The Miami Heat played with fire and finally got burned … badly. Poor defense matched with the inability to sink shots when they mattered most resulted in the first loss of this postseason for Miami. To say Heat fans were expecting to easily sweep through the playoffs is outlandish, but the Heat did put together an impressive run that made fans wonder if their high level of play could be sustained.
Coach Erik Spoelstra has dug into his bag of tricks and changed up the rotations for the second round against the veteran Brooklyn Nets, changing up the offensive style from the first round. Of course you have to sink shots to win games, and it helps if the opponent isn’t sinking theirs, but could this change in play style affect the Heat going forward?
The Heat steamrolled through the Charlotte Bobcats in the first round, getting great production and rim protection from Udonis Haslem.

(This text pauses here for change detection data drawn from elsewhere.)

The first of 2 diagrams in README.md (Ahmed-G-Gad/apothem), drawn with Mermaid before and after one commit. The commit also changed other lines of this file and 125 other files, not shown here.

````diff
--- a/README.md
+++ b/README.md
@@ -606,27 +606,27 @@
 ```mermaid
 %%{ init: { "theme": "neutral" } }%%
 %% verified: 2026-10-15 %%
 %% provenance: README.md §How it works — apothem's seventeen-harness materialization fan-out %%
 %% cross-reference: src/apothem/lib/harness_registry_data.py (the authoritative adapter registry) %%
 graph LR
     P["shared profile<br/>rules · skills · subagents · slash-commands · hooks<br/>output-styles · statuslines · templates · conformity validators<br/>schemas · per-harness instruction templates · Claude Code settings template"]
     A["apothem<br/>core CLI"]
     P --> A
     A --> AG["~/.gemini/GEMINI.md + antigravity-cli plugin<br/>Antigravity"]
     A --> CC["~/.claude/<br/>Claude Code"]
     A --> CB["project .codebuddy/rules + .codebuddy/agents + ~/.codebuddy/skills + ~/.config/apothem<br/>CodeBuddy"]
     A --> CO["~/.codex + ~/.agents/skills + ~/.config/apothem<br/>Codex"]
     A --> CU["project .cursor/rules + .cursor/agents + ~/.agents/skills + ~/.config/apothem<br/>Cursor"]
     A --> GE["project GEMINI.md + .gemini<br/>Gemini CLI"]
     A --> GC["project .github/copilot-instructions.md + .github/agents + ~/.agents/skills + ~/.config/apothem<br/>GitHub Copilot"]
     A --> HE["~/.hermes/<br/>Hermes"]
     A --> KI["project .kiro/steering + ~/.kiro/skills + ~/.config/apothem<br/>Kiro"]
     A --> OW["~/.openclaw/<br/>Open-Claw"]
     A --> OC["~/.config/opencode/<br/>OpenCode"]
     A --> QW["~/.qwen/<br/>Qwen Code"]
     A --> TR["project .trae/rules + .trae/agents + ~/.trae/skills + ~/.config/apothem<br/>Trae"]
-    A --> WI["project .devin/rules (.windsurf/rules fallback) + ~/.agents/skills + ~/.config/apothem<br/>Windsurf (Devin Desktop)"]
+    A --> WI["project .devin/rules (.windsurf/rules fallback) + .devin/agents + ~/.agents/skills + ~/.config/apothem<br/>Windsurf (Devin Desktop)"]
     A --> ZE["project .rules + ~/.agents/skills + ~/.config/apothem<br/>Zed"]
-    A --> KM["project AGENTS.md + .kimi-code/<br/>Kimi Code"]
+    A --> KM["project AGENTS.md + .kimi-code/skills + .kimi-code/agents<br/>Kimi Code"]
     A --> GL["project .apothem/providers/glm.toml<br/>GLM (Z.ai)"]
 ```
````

They were also lucky enough to get many great minutes from James Jones, who had been stored on Spoelstra’s "Break in case of emergency" cabinet for most of the regular season along with Michael Beasley, who I argued for in favor of more playing time last week. Shane Battier did not see as much playing time in the first round as we are used to him playing both in the regular season as well as in previous playoff experiences.
The reasoning was simple and very easy to understand. Spo wanted to put Haslem on a hobbled Al Jefferson and use James Jones to sink 3’s from all around the arc. We could guess that since the Bobcats are not known for being particularly great shooters and make the most of their abilities on the defensive end, the Heat would be able to hide Jones on defense, which is not his strongest area. Battier then became the odd man out. Since the Heat were going to use Haslem and Jones and extend their rotation, there would be no room for Battier.
But round one is over. The opponent has changed and with it the offensive and defensive styles have changed as well. The Nets do not feature a big man who can consistently kill them in the painted area, with All-Star Brook Lopez sidelined with foot injuries. This alone means that there wouldn’t be as much use for Haslem, who was starting games in the first round. The Nets do however feature a strong wing core that includes Paul Pierce, Joe Johnson and Deron Williams. Haslem would not be as effective if he were forced to cover Pierce who, in his advanced age, is still able to be mobile with the ball and sink shots from the perimeter. Haslem had completely dropped out of the rotation, replaced by Shane Battier who had gone from taking DNP’s in the first round to starting in the second.
This defensive switch is understandable, an excellent adjustment by Coach Spo. As well as the tough defense Battier brings he also has the ability to knock down many shots from behind the arc. Only one problem … the shots aren’t falling.
If we’re being honest, besides chucking 3’s and seting screens, there’s not much else Battier can do on the offensive end. If the shots aren’t falling then the Heat are essentially playing 4-on-5 on the offensive end, putting them at a scoring disadvantage against a team who already loves to slow the game down and clog the paint. The fact of the matter is that in this series, Chris Bosh, Norris Cole and Mario Chalmers aren’t hitting their 3’s so it’s not all Battier’s fault, though he does play a factor. The Nets on the other hand are hitting a lot of them, a red hot 15 for 25 in the 14-point Game 3 loss the Heat suffered Saturday.
The solution? JAMES JONES. And no, this is not one of those "break in case of emergency" moments, with Spo fearfully shaking with tiny red mallet in hand. Jones is a flat out shot taker and a darn good shot maker. Even LeBron James agrees that Jones must play more minutes as he vouched for him in an interview taken after shootaround.
Of the 16 3’s he took in the first round, he hit seven of them. Jones also saw his first action of the second round last night albeit in garbage time when the Heat had no real chance at a comeback. He went on to hit all three of his 3’s, just another ho-hum night for the gunslinger. In the Heat's offense, which is mostly predicated on LeBron driving and finding the open man it is imperative that the shooter find the bottom of the net. For Jones to be hitting just about 1 of every 2 shots he takes in this postseason there should be no reason why he should be riding the bench.
Spoelstra is going to have to make a tough decision: either stick with Battier for his defensive prowess and hope that he heats up from behind the arc, or go to Jones, a proven scorer but a bit of a liability on the defensive end.
This is not to say that all of the problems will be solved if Jones were to be added into the fold, but I think it would greatly increase the amount of open threes the Heat would be able to net in Game 4 after an anemic showing in their first playoff game in Brooklyn.